- Hohwy, J., Roepstorff, A. & Friston, K. Predictive coding explains binocular rivalry: An epistemological review. Cognition 108, 687–701 (2008).
- Hong, S. W. & Shevell, S. K. The influence of chromatic context on binocular color rivalry: Perception and neural representation. Vision Res. 48, 1074–1083 (2008).
- Knapen, T. Research Interests (Binoculary Rivalry). 2015–2016 (2017). Available at: http://tknapen.net/research.html.
- Leopold, D. A. & Logothetis, N. K. Multistable phenomena: changing views in perception. Trends Cogn. Sci. 3, 254–264 (1999).
- Logothetis, N. K. Single units and conscious vision. Philos. Trans. R. Soc. B Biol. Sci. 353, 1801–1818 (1998).
- Lumer, E. D. Neural Correlates of Perceptual Rivalry in the Human Brain. Science (80-. ). 280, 1930–1934 (1998).
- Noë, A. Action in Perception. (MIT Press, 2004).
- O’Regan, J. K. & Noë, A. A sensorimotor account of vision and visual consciousness. Behav. Brain Sci. 24, 939–973 (2001).
- O’Shea, R. P., Parker, A., La Rooy, D. & Alais, D. Monocular rivalry exhibits three hallmarks of binocular rivalry: Evidscore by Rutger Zuydervelt (Machinefabriek)ence for common processes. Vision Res. 49, 671–681 (2009).
- Pelekanos, V., Roumani, D. & Moutoussis, K. The effects of categorical and linguistic adaptation on binocular rivalry initial dominance. Front. Hum. Neurosci. 5, 1–8 (2012).
- Penny, W. Bayesian Models of Brain and Behaviour. Int. Sch. Res. Not. 2012, e785791 (2012).
- Sacks, O. A Neurologist’s Notebook: The Mind’s Eye. What the blind see. The New Yorker 48–59 (2003).
- Sacks, O. A Neurologist’s Notebook: To See And Not See. The New Yorker (1993).

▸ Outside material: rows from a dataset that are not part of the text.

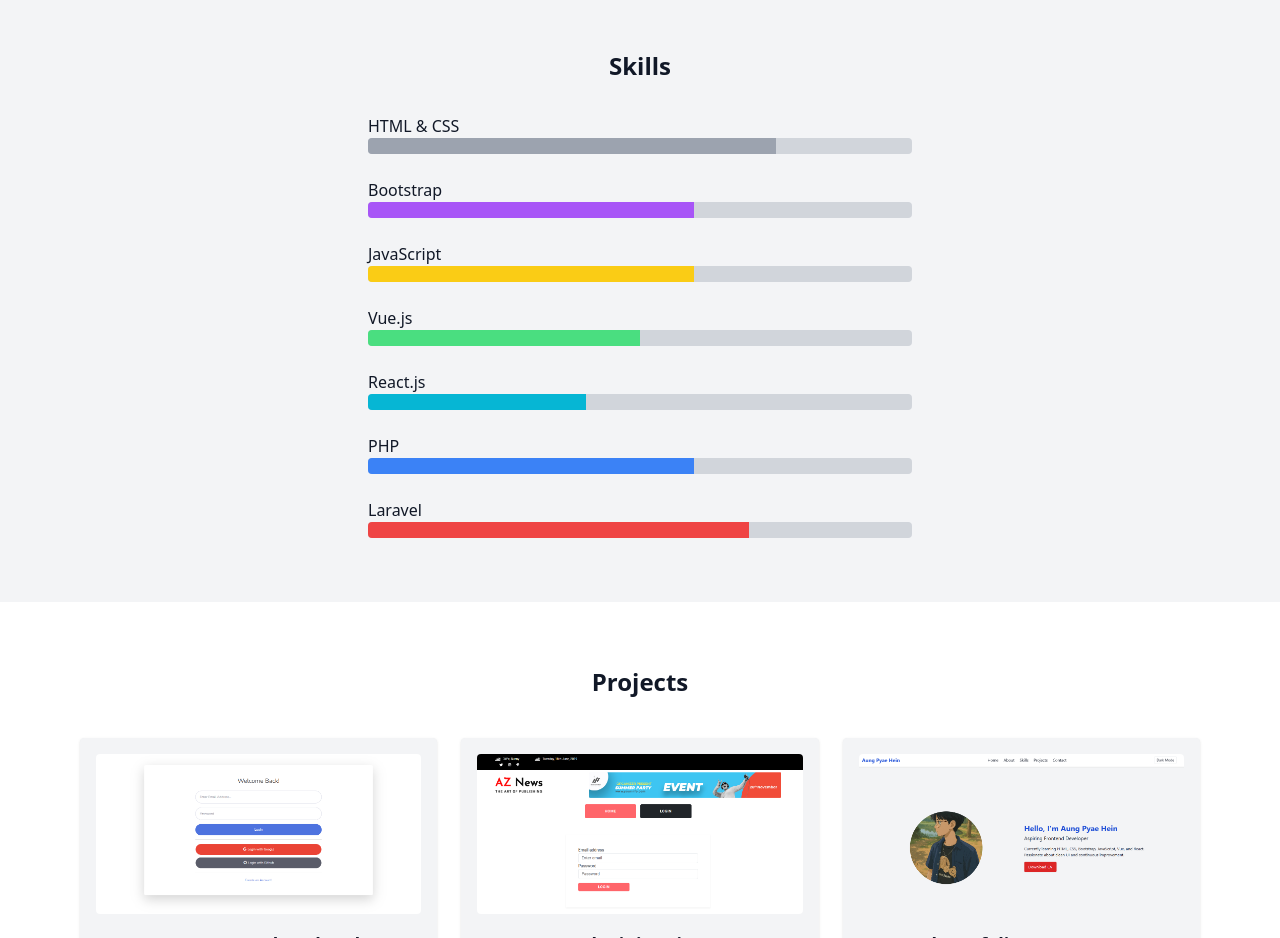
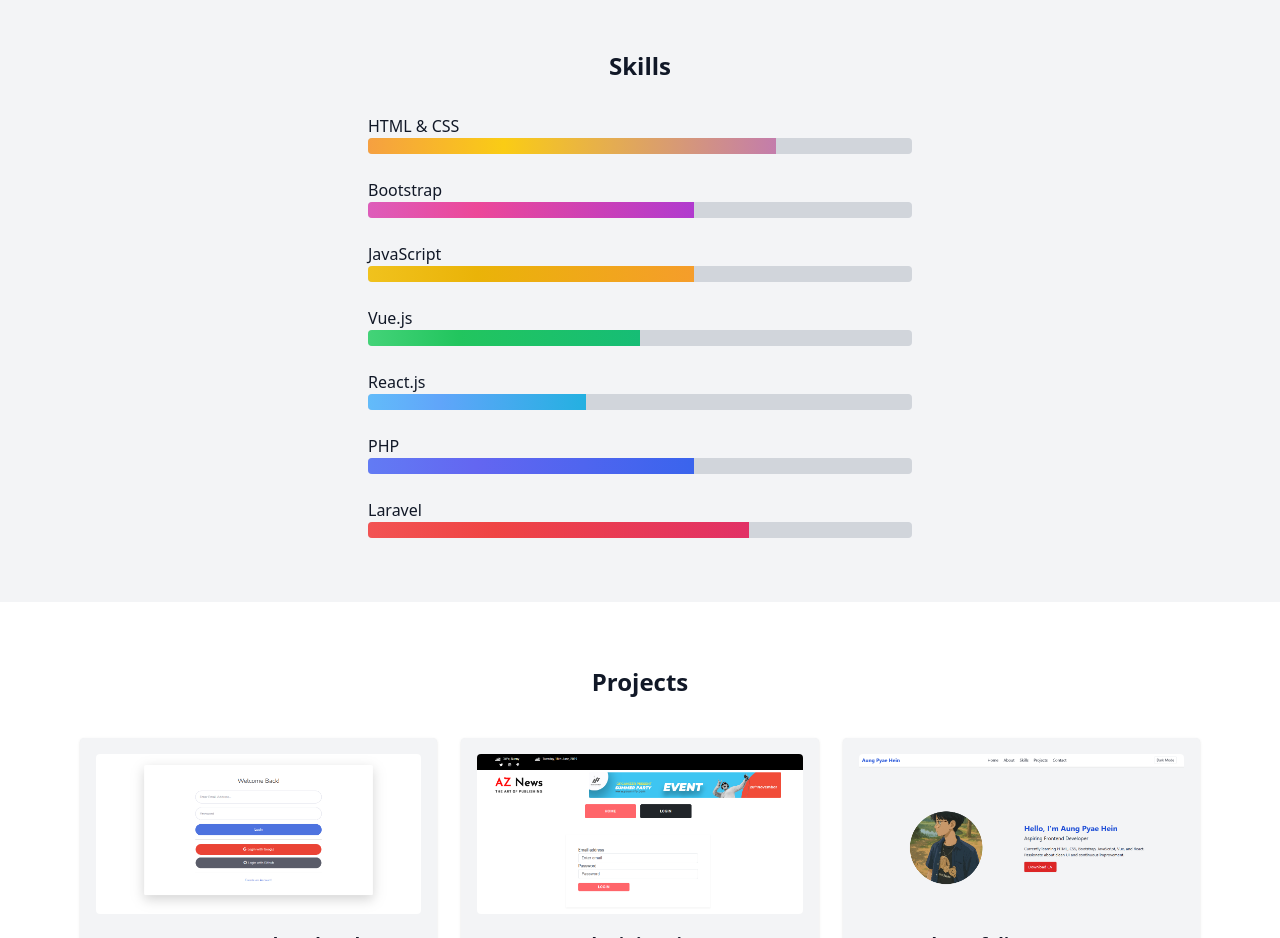
Before and after one commit to aungpyaeheiin/portfolio, a plain HTML site: page index.html in a window 1280 px wide. Shown: the part 1200-2138 px from the top of the page. Drawn offline with nearby package versions, Linux system fonts and the light colour scheme.

Commit message:
Updated skills section with animated gradient progress bars

```diff
--- a/index.html
+++ b/index.html
@@ -4,24 +4,19 @@
     <meta charset="UTF-8" />
     <meta name="viewport" content="width=device-width, initial-scale=1.0" />
     <title>Aung Pyae Hein - Tailwind Portfolio</title>
-    <script src="https://cdn.tailwindcss.com"></script>
-    <script>
-      tailwind.config = {
-        darkMode: "class",
-        theme: {
-          extend: {
-            colors: {
-              primary: "#1D4ED8",
-            },
-          },
-        },
-      };
-    </script>
-    <script>
-      function toggleDarkMode() {
-        document.documentElement.classList.toggle("dark");
+    <style>
+      @keyframes gradient-move {
+        0% {
+          background-position: 0% 50%;
+        }
+        100% {
+          background-position: 100% 50%;
+        }
       }
-    </script>
+      .animate-gradient-move {
+        animation: gradient-move 3s linear infinite;
+      }
+    </style>
   </head>
   <body class="bg-gray-100 dark:bg-gray-900 text-gray-900 dark:text-gray-100">
     <!-- Navbar -->
@@ -115,55 +110,75 @@
             <div
               class="w-full bg-gray-300 dark:bg-gray-700 rounded h-4 overflow-hidden"
             >
-              <div class="bg-gray-400 h-full w-[75%]"></div>
+              <div
+                class="h-full w-[75%] bg-gradient-to-r from-pink-500 via-yellow-400 to-purple-500 bg-[length:200%] animate-gradient-move"
+              ></div>
             </div>
           </div>
+
           <div>
             <label>Bootstrap</label>
             <div
               class="w-full bg-gray-300 dark:bg-gray-700 rounded h-4 overflow-hidden"
             >
-              <div class="bg-purple-500 h-full w-[60%]"></div>
+              <div
+                class="h-full w-[60%] bg-gradient-to-r from-purple-400 via-pink-500 to-purple-600 bg-[length:200%] animate-gradient-move"
+              ></div>
             </div>
           </div>
+
           <div>
             <label>JavaScript</label>
             <div
               class="w-full bg-gray-300 dark:bg-gray-700 rounded h-4 overflow-hidden"
             >
-              <div class="bg-yellow-400 h-full w-[60%]"></div>
+              <div
+                class="h-full w-[60%] bg-gradient-to-r from-yellow-300 via-yellow-500 to-orange-400 bg-[length:200%] animate-gradient-move"
+              ></div>
             </div>
           </div>
+
           <div>
             <label>Vue.js</label>
             <div
               class="w-full bg-gray-300 dark:bg-gray-700 rounded h-4 overflow-hidden"
             >
-              <div class="bg-green-400 h-full w-[50%]"></div>
+              <div
+                class="h-full w-[50%] bg-gradient-to-r from-green-300 via-green-500 to-emerald-500 bg-[length:200%] animate-gradient-move"
+              ></div>
             </div>
           </div>
+
           <div>
             <label>React.js</label>
             <div
               class="w-full bg-gray-300 dark:bg-gray-700 rounded h-4 overflow-hidden"
             >
-              <div class="bg-cyan-500 h-full w-[40%]"></div>
+              <div
+                class="h-full w-[40%] bg-gradient-to-r from-cyan-300 via-blue-400 to-cyan-500 bg-[length:200%] animate-gradient-move"
+              ></div>
             </div>
           </div>
+
           <div>
             <label>PHP</label>
             <div
               class="w-full bg-gray-300 dark:bg-gray-700 rounded h-4 overflow-hidden"
             >
-              <div class="bg-blue-500 h-full w-[60%]"></div>
+              <div
+                class="h-full w-[60%] bg-gradient-to-r from-blue-400 via-indigo-500 to-blue-600 bg-[length:200%] animate-gradient-move"
+              ></div>
             </div>
           </div>
+
           <div>
             <label>Laravel</label>
             <div
               class="w-full bg-gray-300 dark:bg-gray-700 rounded h-4 overflow-hidden"
             >
-              <div class="bg-red-500 h-full w-[70%]"></div>
+              <div
+                class="h-full w-[70%] bg-gradient-to-r from-red-400 via-red-500 to-pink-600 bg-[length:200%] animate-gradient-move"
+              ></div>
             </div>
           </div>
         </div>
@@ -281,4 +296,39 @@
       &copy; 2025 Aung Pyae Hein. All rights reserved.
     </footer>
   </body>
+  <script src="https://cdn.tailwindcss.com"></script>
+  <script>
+    tailwind.config = {
+      theme: {
+        extend: {
+          animation: {
+            "gradient-move": "gradientMove 3s linear infinite",
+          },
+          keyframes: {
+            gradientMove: {
+              "0%": { backgroundPosition: "0% 50%" },
+              "100%": { backgroundPosition: "100% 50%" },
+            },
+          },
+        },
+      },
+    };
+  </script>
+  <script>
+    tailwind.config = {
+      darkMode: "class",
+      theme: {
+        extend: {
+          colors: {
+            primary: "#1D4ED8",
+          },
+        },
+      },
+    };
+  </script>
+  <script>
+    function toggleDarkMode() {
+      document.documentElement.classList.toggle("dark");
+    }
+  </script>
 </html>
```
Also changed, not shown: bootstrap.js (deleted).
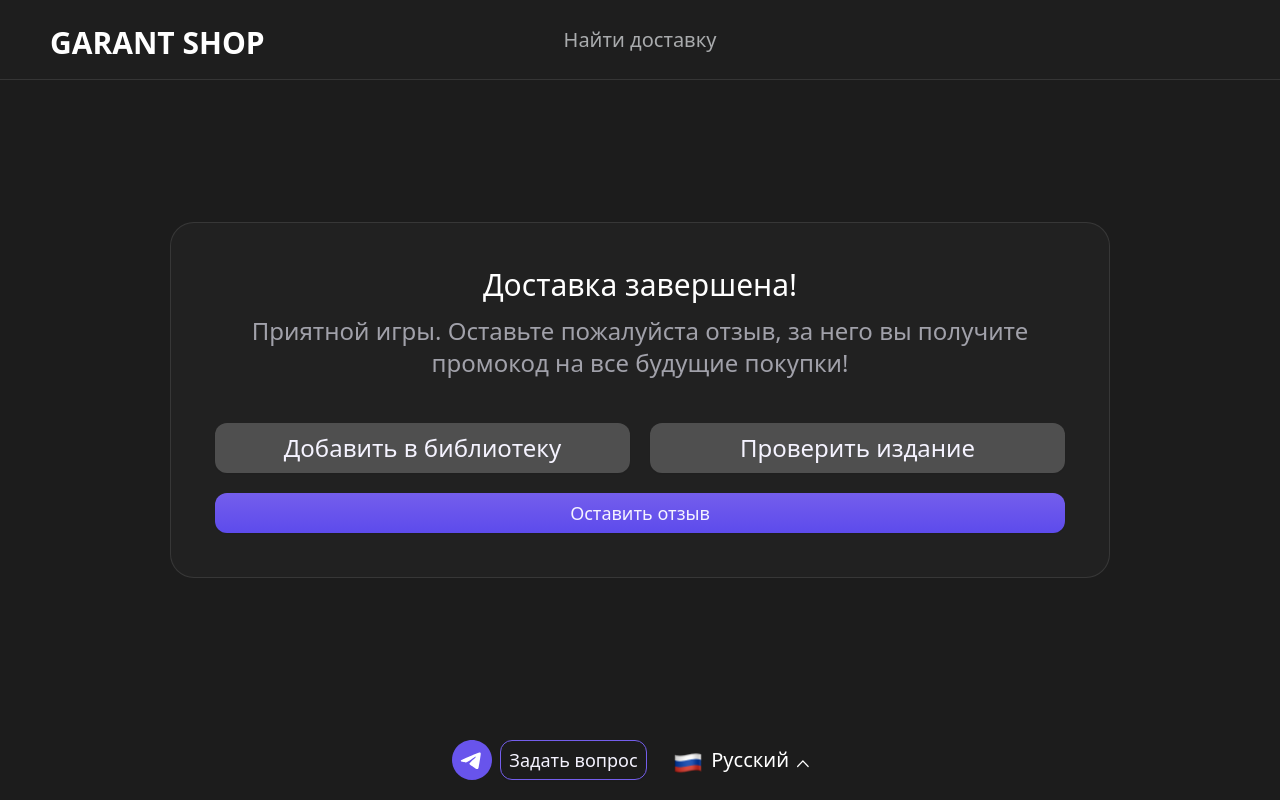
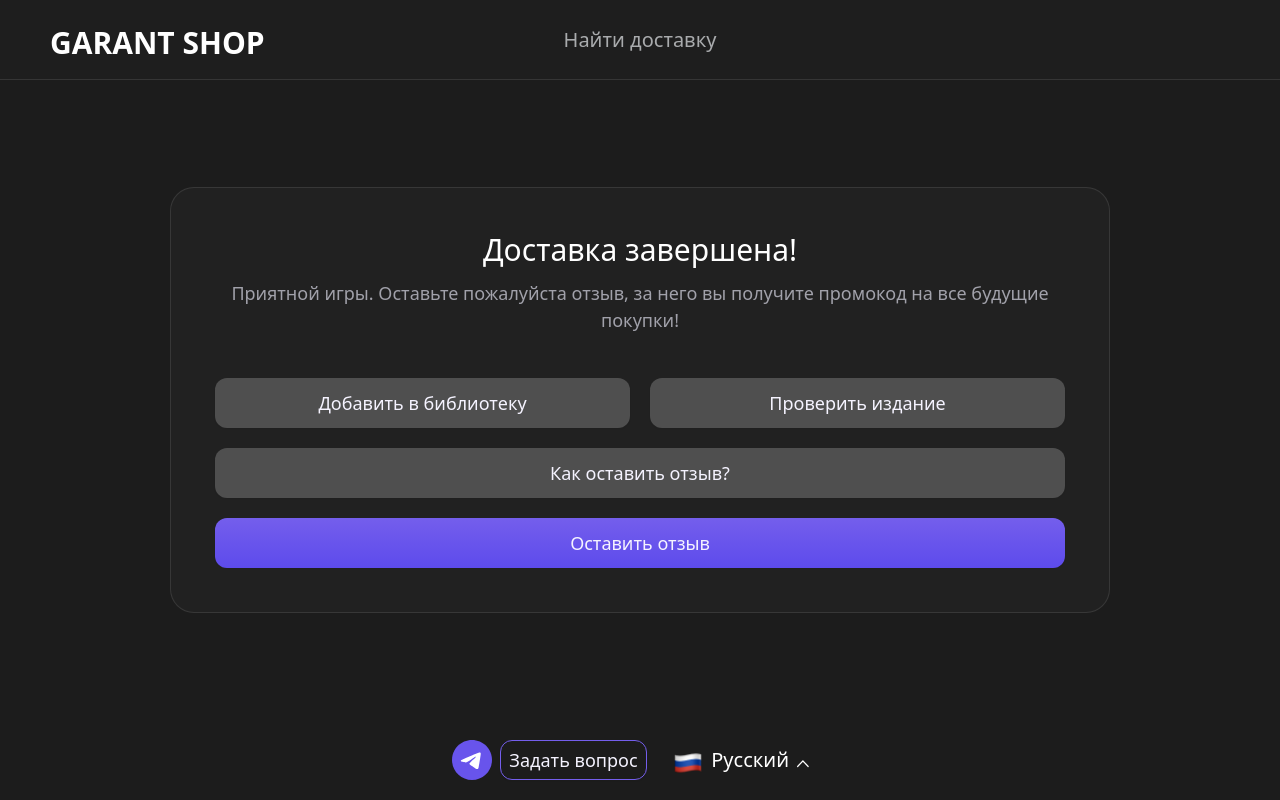
Before and after one commit to k8et/garant_shop_react, a React (Create React App) app: page /finish in a window 1280 px wide. Built offline with nearby package versions, Linux system fonts and the light colour scheme.

Commit message:
feat: fix

```diff
--- a/src/components/Button/index.jsx
+++ b/src/components/Button/index.jsx
@@ -1,6 +1,6 @@
 import React from "react";
 
-const Button = ({ children, className, href, red, ...rest }) => {
+const Button = ({children, className, href, red, ...rest}) => {
     const baseClass = `justify-center items-center flex px-2 h-[40px] text-[18px] whitespace-nowrap max-md:text-[18px] font-medium text-center text-violet-50 rounded-xl shadow-sm ${className}`;
     const gradientClass = red ? 'bg-red-gradient' : 'bg-blue-gradient';
 
@@ -9,14 +9,14 @@ const Button = ({ children, className, href, red, ...rest }) => {
         <a
             target={"_blank"}
             href={href}
-            className={`${baseClass} ${gradientClass}`}
+            className={`${baseClass} ${gradientClass} ${className}`}
             {...rest}
         >
             {children}
         </a>
     ) : (
         <button
-            className={`${baseClass} ${gradientClass}`}
+            className={`${baseClass} ${gradientClass} ${className}`}
             {...rest}
         >
             {children}
--- a/src/pages/finish/page.js
+++ b/src/pages/finish/page.js
@@ -1,19 +1,18 @@
 import React from "react";
-import { useTranslation } from "react-i18next";
-import Button from "../../components/Button";
+import {useTranslation} from "react-i18next";
 
 export default function Finish() {
-    const { t } = useTranslation();
+    const {t, i18n} = useTranslation();
 
     return (
         <main className="flex h-full w-full flex-col bg-[#1C1C1C]  items-center max-xl:p-3  justify-center ">
             <section
-                className="flex flex-col justify-center p-11 w-[940px] items-center bg-[#929292]/5 max-xl:w-full gap-11 rounded-3xl border border-solid border-white border-opacity-10 ">
+                className="flex relative flex-col justify-center p-11 w-[940px] items-center bg-[#929292]/5 max-xl:w-full gap-11 rounded-3xl border border-solid border-white border-opacity-10 ">
                 <div className={"w-full flex items-center flex-col gap-3"}>
                     <h1 className={"text-3xl text-center"}>
                         {t('home.delivery_completed')}
                     </h1>
-                    <p className="text-2xl text-center text-zinc-400 ">
+                    <p className="text-[18px] text-center text-zinc-400 ">
                         {t('home.enjoy_game_leave_review')}
                     </p>
                 </div>
@@ -22,20 +21,41 @@ export default function Finish() {
                         <a
                             target={"_blank"}
                             href="https://steamcommunity.com/my/inventory/#pending_gifts"
-                            className={"justify-center w-full items-center flex  px-3.5 h-[50px] text-2xl font-medium text-center text-violet-50 rounded-xl shadow-sm !bg-[#4F4F4F] max-md:text-xl"} rel="noreferrer">
+                            className={"justify-center w-full items-center flex  px-3.5 h-[50px] text-[18px] font-medium text-center text-violet-50 rounded-xl shadow-sm !bg-[#4F4F4F] max-md:text-xl"}
+                            rel="noreferrer">
                             {t('home.add_to_library')}
                         </a>
                         <a
                             target={"_blank"}
                             href="https://store.steampowered.com/account/licenses/"
-                            className={"justify-center w-full items-center flex  px-3.5 h-[50px] text-2xl font-medium text-center text-violet-50 rounded-xl shadow-sm !bg-[#4F4F4F] max-md:text-xl"} rel="noreferrer">
+                            className={"justify-center w-full items-center flex  px-3.5 h-[50px] text-[18px] font-medium text-center text-violet-50 rounded-xl shadow-sm !bg-[#4F4F4F] max-md:text-xl"}
+                            rel="noreferrer">
                             {t('home.check_edition')}
                         </a>
                     </div>
-                    <Button href="https://oplata.info/" className={"w-full"}>
+                    <a
+                        className={`justify-center !bg-[#4F4F4F] items-center flex px-2 h-[50px] text-[18px] whitespace-nowrap max-md:text-[18px] font-medium text-center text-violet-50 rounded-xl shadow-sm`}
+                        target={"_blank"}
+                        href={"https://oplata.info/"}
+                    >
+                        {i18n.language === "ru" ? "Как оставить отзыв?" : "How leave feedback?"}
+                    </a>
+                    <a
+                        className={`justify-center bg-blue-gradient items-center flex px-2 h-[50px] text-[18px] whitespace-nowrap max-md:text-[18px] font-medium text-center text-violet-50 rounded-xl shadow-sm`}
+                        target={"_blank"}
+                        href={"https://oplata.info/"}
+                    >
                         {t('home.go_to_delivery')}
-                    </Button>
+                    </a>
+
                 </article>
+                {/*<a*/}
+                {/*    className={` absolute left-0 ml-11 bottom-3 border-b`}*/}
+                {/*    target={"_blank"}*/}
+                {/*    href={"https://oplata.info/"}*/}
+                {/*>*/}
+                {/*    {i18n.language === "ru" ? "Как оставить отзыв?" : "How leave feedback?"}*/}
+                {/*</a>*/}
             </section>
         </main>
     );
```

- Schultz, W. & Dickinson, A. Neuronal Coding of Prediction Errors. Annu. Rev. Neurosci. 23, 473–500 (2000).
- Scroggins, M. Binocular Rivalry and Luster. Available at: https://michaelscroggins.wordpress.com/explorations-in-stereoscopic-imaging/retinal-rivalry-and-luster/.
- Tong, F. Competing Theories of Binocular Rivalry: A Possible Resolution. Brain Mind 2, 55–83 (2001).
- Tong, F., Nakayama, K. & Vaughan, J. T. ScienceDirect – Neuron : Binocular Rivalry and Visual Awareness in Human Extrastriate Cortex. Neuron 21, 753–759 (1998).
- Tong, F., Meng, M. & Blake, R. Neural bases of binocular rivalry. Trends Cogn. Sci. 10, 502–511 (2006).
- Wilson, H. R., Blake, R. & Lee, S. H. Dynamics of travelling waves in visual perception. Nature 412, 907–910 (2001).
- Binocular Rivalry – Wikipedia. Wikipedia Available at: https://en.wikipedia.org/wiki/Binocular_rivalry.
If you are currently at STRP and have experienced the installation, I would very much appreciate a few words of feedback here.
“We see things not as they are, but as we are.”
(Anaïs Nin? Babylonian Talmud? Immanuel Kant? G. T. W. Patrick? H. M. Tomlinson? Steven Covey? Anonymous?)
FIGHT is a Virtual Reality artwork commissioned by STRP in which the viewer’s two eyes are individually presented with radically different images, resulting in a phenomenon known as binocular rivalry. Presented with rival signals, the conscious mind does not ‘see’ – or perceive – both images blended as one might expect, but instead ‘sees’ only one of the two images, and unpredictably alternates between them with unstable, patchy transitions. Which of the two images the viewer perceives, how and when they alternate depends on the viewer’s physiology. Everybody will ‘see’ something unique, even though they are presented with the same images. The act of looking around and exploring the rival stimulus allows the viewer to probe which sections of each signal becomes dominant and which is suppressed, further underlining the notion that seeing – and in broader terms sensing and perception in general is an active process, driven by movement, expectations and intent. The picture we see in our conscious minds is not a direct representation of the outside world, or of what our senses deliver, but is of a simulated world, reconstructed based on our expectations and prior beliefs.
The work is part of a broader line of inquiry about self affirming human biases and our unconscious tendency to selectively only see what we would like to see, and the resulting social polarisation.
Commissioned by and premiering at STRP 2017 in Eindhoven, opening on 24th March 2017. More information and documentation coming soon.